Two challenger winners climbed to new career highs: Matthias Bachinger, champion in Athens, breaks into the top 100 for the first time at #99, while Thomas Schoorel, the Rome titlist, jumps 36 places to 126.  Also notable is Tallahassee winner Donald Young, up 24 to #98.

The loser of the week is, without question, Fernando Verdasco.  Finalist last year in Monte Carlo, he lost his first match and his place in the top 10, falling four places to #12.

Barcelona: The first round in Spain is in progress, and after the star-studded cast in Monte Carlo, it’s a bit of a letdown.  While there’s plenty of firepower at the top of the draw–Nadal, Murray, Ferrer, and Soderling are all present–the top eight seeds have byes in the first round, leaving something that looks more like Monte Carlo qualifying.  The highlight of today’s action is probably the last match of the day, between Juan Monaco and Grigor Dimitrov.

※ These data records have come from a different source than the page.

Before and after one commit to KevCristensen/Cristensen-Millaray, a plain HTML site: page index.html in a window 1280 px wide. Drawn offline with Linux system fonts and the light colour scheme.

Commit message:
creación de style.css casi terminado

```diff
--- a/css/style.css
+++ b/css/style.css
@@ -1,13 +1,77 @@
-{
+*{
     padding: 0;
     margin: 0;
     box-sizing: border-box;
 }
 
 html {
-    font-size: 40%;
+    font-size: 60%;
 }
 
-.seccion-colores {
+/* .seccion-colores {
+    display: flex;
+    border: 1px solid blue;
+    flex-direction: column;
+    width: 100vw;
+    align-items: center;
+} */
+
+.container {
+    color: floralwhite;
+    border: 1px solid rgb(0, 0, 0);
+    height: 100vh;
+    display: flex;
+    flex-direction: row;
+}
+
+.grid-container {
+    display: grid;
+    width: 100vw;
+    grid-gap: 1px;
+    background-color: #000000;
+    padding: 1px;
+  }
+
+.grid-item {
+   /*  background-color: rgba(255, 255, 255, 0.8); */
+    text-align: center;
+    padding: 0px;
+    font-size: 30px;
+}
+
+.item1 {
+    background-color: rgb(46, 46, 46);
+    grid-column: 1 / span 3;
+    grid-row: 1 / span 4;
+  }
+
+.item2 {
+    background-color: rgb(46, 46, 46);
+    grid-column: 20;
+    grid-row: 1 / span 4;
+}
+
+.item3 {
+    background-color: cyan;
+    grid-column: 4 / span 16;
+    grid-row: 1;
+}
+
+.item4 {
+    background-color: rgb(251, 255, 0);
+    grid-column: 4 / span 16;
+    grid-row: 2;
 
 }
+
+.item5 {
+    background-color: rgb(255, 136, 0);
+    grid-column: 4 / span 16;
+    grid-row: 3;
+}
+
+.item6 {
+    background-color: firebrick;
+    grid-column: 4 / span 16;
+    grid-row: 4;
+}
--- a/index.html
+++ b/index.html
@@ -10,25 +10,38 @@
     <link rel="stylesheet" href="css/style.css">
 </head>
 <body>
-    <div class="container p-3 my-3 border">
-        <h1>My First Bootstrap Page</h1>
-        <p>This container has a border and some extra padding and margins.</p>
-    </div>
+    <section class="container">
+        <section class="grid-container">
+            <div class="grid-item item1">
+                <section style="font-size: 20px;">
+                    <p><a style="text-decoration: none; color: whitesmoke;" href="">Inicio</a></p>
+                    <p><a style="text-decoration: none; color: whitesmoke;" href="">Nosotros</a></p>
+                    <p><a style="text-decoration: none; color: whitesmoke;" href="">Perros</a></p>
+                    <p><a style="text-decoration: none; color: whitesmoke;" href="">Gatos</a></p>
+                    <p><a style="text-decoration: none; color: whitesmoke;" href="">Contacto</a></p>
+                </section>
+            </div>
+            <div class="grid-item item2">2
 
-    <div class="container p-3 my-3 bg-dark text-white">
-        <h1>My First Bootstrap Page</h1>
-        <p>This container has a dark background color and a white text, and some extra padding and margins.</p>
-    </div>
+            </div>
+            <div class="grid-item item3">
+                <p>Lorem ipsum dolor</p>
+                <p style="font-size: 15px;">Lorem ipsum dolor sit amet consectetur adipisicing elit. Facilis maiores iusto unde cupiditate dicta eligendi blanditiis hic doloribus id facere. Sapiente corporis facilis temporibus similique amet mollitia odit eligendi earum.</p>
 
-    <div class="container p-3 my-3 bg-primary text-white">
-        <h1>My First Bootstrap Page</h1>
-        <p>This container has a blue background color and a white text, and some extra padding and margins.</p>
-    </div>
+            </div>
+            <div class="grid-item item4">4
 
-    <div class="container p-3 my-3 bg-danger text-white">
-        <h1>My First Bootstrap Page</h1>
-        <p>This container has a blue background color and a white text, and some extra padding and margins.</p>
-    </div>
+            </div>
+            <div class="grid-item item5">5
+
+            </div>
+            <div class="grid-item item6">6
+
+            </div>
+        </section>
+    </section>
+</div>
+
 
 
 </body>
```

We’ll have to wait until tomorrow for the biggest story of the opening round: the return of Juan Carlos Ferrero.  He hasn’t played since last year’s U.S. Open, and has seen his ranking fall to #77 in that time.  He’ll begin with a match against Xavier Malisse for a chance to play Murray.

Beyond that, it’s a clay-courter’s paradise.  14 of the 56 men in the main draw are Spainards, and the percentage of locals may climb even higher after the first round.  Also of interest in the country count: There’s only one American in the draw, and it’s Robert Kendrick.  That must be a first for him at the ATP level.

Housekeeping: As regular readers surely noticed, I wasn’t able to keep up my daily schedule last week.  Unfortunately, that’s probably a sign of things to come.  I’ll keep posting as much as my schedule allows.

Also, later today, as soon as I can get my databases updated, I’ll post my projections for Barcelona.  It will be a little silly with so much of the first round on record, but I like to get this stuff on record.